Extracted data entries
Segment Open

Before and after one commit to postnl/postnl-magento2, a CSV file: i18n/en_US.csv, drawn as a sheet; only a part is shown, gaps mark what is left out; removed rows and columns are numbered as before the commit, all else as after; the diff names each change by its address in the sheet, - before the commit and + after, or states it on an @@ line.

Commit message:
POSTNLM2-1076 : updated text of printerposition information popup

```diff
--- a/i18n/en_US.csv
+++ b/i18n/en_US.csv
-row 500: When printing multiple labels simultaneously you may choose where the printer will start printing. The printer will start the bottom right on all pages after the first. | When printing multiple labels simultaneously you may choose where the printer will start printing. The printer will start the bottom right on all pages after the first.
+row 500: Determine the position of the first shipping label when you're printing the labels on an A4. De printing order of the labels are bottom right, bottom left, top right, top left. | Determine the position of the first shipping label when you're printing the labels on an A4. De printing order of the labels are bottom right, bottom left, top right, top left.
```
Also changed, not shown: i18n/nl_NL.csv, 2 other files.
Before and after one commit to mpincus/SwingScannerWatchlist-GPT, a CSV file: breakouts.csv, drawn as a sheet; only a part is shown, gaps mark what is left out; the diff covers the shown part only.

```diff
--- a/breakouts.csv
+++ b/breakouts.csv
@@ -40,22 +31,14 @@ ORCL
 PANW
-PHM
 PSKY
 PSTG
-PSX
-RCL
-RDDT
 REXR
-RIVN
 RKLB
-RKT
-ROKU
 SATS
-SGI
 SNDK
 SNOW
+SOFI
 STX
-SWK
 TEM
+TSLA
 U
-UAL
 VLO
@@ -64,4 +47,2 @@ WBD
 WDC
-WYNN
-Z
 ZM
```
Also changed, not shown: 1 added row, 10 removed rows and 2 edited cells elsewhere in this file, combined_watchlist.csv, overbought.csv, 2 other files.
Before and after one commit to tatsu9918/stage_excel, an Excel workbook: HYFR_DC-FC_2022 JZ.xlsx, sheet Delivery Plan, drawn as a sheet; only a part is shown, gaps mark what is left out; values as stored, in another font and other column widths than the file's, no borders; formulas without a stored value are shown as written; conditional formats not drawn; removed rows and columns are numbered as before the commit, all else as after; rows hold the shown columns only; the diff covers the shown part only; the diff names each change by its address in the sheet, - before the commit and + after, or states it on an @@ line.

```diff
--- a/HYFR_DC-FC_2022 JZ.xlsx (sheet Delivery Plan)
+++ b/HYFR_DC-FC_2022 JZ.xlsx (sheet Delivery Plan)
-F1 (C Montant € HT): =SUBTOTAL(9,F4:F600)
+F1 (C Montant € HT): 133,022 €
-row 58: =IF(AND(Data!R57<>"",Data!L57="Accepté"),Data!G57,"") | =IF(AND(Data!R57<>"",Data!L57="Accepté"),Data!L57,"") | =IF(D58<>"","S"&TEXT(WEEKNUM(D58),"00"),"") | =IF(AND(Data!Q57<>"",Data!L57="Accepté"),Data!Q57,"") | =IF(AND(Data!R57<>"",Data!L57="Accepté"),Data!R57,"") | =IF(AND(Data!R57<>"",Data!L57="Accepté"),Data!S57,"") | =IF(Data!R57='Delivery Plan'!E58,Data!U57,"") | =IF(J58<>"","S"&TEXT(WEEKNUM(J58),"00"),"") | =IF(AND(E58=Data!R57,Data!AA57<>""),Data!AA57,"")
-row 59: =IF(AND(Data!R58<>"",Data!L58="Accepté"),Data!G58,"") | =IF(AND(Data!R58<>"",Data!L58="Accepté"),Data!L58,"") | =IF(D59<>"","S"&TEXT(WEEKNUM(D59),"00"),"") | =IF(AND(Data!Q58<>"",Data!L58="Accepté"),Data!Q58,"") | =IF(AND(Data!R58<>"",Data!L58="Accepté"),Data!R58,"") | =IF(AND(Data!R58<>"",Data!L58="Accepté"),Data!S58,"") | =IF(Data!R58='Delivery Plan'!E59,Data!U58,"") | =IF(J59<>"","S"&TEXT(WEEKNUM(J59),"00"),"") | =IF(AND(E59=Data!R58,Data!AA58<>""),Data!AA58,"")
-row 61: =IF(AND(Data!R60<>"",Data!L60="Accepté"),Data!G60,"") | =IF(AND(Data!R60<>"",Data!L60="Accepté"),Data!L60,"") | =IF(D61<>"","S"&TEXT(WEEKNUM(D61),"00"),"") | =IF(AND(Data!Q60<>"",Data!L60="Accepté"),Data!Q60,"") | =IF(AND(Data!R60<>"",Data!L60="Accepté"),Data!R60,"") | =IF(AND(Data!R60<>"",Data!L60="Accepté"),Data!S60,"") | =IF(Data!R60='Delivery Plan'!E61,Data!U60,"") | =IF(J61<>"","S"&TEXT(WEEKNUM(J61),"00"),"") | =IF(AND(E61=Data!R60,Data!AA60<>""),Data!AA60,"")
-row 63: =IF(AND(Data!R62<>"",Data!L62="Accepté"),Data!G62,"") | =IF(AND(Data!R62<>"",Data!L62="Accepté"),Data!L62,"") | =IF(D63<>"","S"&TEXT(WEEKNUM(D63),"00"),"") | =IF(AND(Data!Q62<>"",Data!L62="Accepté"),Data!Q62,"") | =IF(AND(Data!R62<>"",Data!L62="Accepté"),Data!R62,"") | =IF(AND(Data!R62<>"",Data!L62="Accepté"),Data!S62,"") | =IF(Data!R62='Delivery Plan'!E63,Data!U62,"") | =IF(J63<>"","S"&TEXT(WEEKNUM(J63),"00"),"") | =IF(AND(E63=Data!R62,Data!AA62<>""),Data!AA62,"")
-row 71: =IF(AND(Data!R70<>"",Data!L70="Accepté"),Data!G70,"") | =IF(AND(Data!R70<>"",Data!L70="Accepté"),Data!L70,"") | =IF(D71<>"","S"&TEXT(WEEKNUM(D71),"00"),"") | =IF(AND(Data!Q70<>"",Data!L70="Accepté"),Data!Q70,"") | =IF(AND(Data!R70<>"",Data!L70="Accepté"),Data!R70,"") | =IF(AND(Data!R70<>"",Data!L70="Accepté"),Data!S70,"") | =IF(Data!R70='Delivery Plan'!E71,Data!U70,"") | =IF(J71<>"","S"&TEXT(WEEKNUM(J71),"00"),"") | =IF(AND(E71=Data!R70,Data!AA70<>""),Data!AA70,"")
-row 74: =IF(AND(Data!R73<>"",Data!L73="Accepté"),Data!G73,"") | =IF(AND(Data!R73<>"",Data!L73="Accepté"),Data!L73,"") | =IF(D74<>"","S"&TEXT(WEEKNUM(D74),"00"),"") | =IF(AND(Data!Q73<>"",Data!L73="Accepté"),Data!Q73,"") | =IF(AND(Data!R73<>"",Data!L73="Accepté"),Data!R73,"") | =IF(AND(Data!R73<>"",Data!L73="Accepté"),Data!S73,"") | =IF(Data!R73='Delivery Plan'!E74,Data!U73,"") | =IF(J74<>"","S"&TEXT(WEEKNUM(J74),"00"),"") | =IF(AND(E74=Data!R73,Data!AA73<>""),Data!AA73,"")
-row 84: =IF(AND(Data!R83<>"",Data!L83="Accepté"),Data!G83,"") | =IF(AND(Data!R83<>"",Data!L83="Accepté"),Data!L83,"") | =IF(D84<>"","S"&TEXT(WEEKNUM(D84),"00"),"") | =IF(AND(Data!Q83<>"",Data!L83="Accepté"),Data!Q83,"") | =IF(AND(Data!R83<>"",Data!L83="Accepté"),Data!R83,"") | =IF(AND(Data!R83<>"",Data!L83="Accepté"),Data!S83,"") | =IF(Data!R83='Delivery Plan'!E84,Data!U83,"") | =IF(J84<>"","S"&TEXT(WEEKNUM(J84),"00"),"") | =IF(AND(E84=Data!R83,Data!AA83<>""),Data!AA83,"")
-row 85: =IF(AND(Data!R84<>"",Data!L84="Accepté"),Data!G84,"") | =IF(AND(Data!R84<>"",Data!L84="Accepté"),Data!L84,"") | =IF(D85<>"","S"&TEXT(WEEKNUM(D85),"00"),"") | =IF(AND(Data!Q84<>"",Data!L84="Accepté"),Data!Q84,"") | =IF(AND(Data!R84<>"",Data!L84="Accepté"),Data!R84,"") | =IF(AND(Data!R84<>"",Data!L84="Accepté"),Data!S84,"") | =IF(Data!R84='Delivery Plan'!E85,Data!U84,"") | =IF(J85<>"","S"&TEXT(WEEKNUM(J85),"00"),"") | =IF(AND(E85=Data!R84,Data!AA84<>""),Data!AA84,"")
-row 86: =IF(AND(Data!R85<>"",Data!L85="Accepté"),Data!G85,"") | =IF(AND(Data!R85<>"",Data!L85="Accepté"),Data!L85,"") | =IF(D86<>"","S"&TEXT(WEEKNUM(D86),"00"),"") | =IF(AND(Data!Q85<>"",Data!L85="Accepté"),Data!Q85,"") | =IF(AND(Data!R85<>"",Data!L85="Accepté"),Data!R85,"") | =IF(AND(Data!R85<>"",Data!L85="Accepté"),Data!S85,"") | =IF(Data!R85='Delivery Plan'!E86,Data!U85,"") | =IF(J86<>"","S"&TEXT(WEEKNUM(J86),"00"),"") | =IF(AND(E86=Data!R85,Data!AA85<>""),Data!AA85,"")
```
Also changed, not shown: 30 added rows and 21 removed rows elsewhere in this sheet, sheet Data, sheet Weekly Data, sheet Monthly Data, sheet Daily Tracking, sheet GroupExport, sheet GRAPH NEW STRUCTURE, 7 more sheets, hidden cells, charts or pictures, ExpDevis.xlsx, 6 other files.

Segment Closed

Each line that holds the string "other" is to be copied from the entries above.

Also changed, not shown: i18n/nl_NL.csv, 2 other files.
Also changed, not shown: 1 added row, 10 removed rows and 2 edited cells elsewhere in this file, combined_watchlist.csv, overbought.csv, 2 other files.
Before and after one commit to tatsu9918/stage_excel, an Excel workbook: HYFR_DC-FC_2022 JZ.xlsx, sheet Delivery Plan, drawn as a sheet; only a part is shown, gaps mark what is left out; values as stored, in another font and other column widths than the file's, no borders; formulas without a stored value are shown as written; conditional formats not drawn; removed rows and columns are numbered as before the commit, all else as after; rows hold the shown columns only; the diff covers the shown part only; the diff names each change by its address in the sheet, - before the commit and + after, or states it on an @@ line.
Also changed, not shown: 30 added rows and 21 removed rows elsewhere in this sheet, sheet Data, sheet Weekly Data, sheet Monthly Data, sheet Daily Tracking, sheet GroupExport, sheet GRAPH NEW STRUCTURE, 7 more sheets, hidden cells, charts or pictures, ExpDevis.xlsx, 6 other files.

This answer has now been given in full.